▶ PROVIDED MATERIAL:
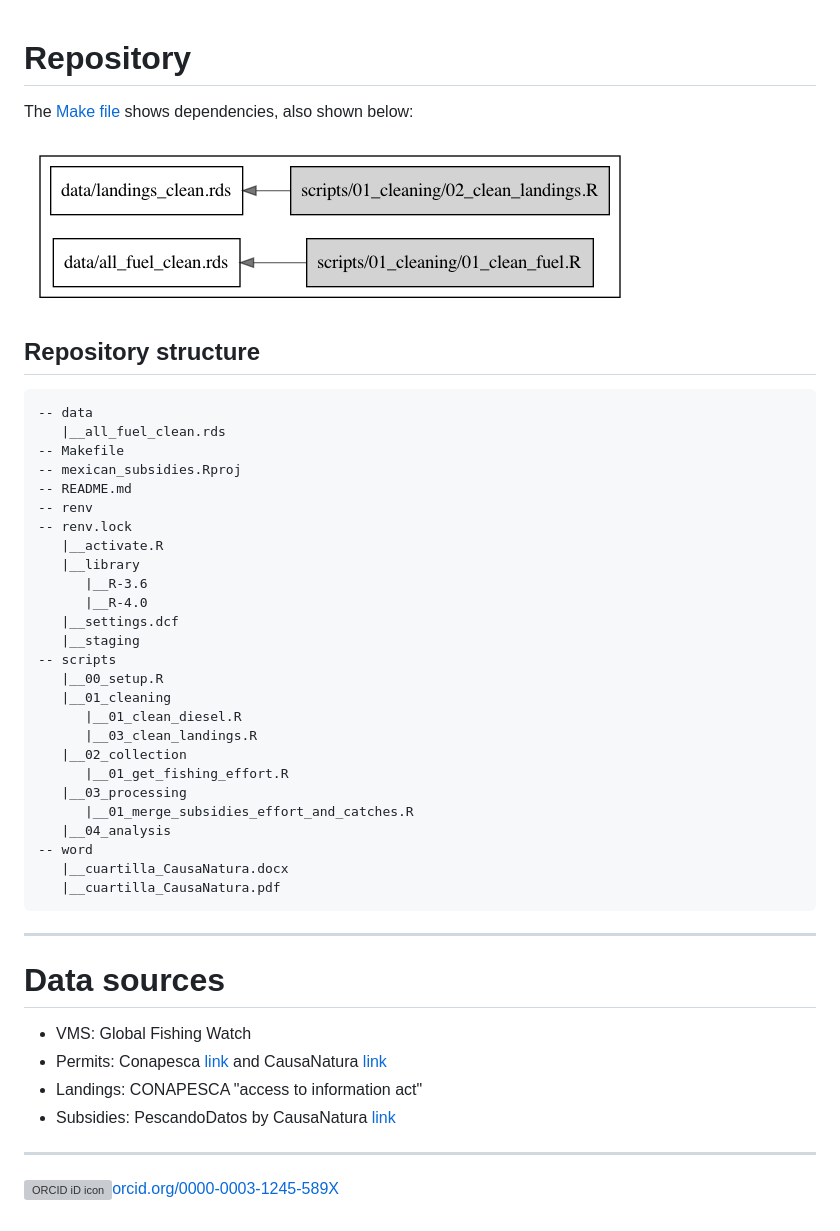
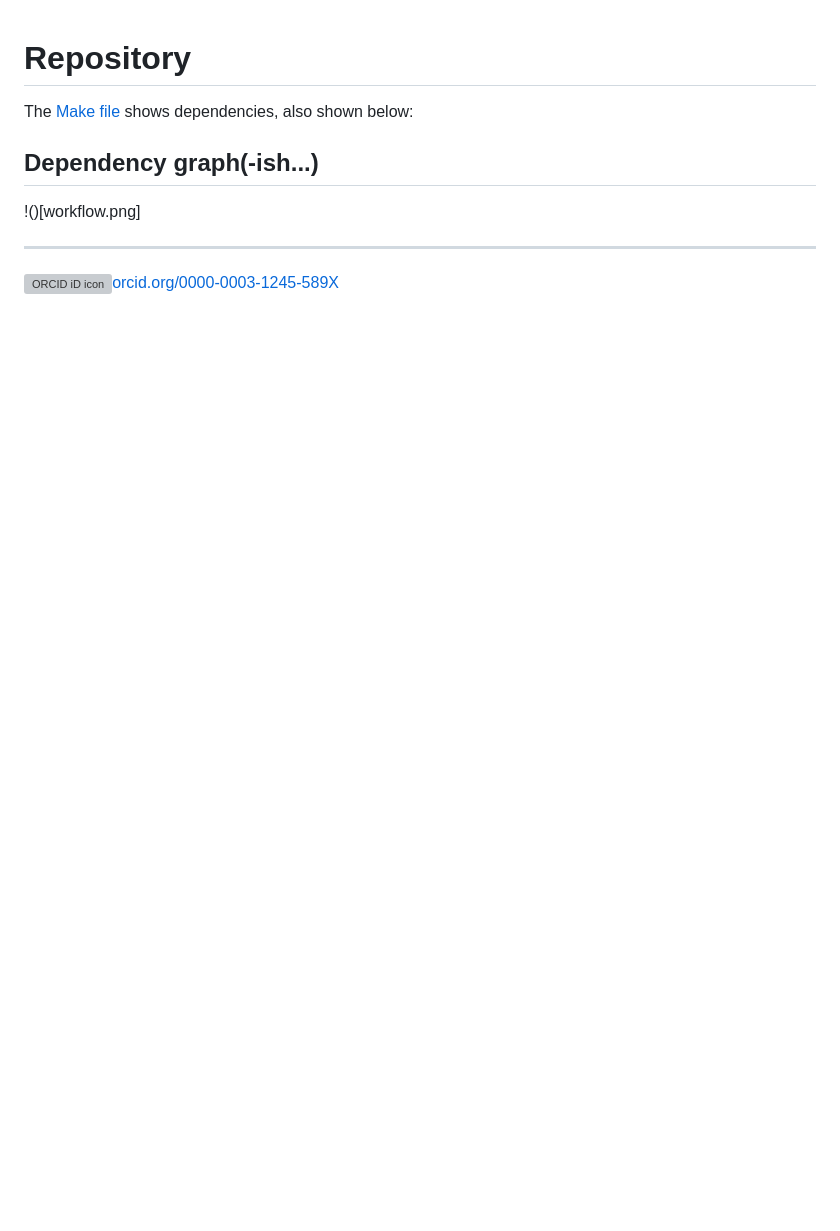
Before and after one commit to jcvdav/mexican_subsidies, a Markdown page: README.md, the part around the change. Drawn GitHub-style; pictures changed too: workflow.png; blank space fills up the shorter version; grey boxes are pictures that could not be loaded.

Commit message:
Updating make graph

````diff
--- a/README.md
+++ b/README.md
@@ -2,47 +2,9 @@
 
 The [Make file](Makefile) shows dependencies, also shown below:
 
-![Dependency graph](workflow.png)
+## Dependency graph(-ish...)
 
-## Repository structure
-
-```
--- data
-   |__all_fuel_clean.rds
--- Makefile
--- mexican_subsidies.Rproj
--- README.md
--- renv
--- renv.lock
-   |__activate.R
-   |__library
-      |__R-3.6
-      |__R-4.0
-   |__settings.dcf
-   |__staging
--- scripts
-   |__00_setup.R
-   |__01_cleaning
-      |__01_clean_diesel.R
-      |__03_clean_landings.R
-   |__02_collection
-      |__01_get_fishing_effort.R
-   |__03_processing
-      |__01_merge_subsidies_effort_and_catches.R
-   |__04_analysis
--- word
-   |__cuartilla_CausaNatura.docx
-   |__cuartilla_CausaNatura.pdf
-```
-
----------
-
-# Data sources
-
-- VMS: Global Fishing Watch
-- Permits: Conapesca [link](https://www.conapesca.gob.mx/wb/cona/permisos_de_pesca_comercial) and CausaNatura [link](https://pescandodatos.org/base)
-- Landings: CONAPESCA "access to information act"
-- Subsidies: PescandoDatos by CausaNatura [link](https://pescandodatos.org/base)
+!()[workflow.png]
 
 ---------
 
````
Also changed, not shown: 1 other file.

▶ REQUIRED ACTION: Pull every line containing "README" from the material above.

▶ RESULT OF THIS TASK:
Before and after one commit to jcvdav/mexican_subsidies, a Markdown page: README.md, the part around the change. Drawn GitHub-style; pictures changed too: workflow.png; blank space fills up the shorter version; grey boxes are pictures that could not be loaded.
--- a/README.md
+++ b/README.md
--- README.md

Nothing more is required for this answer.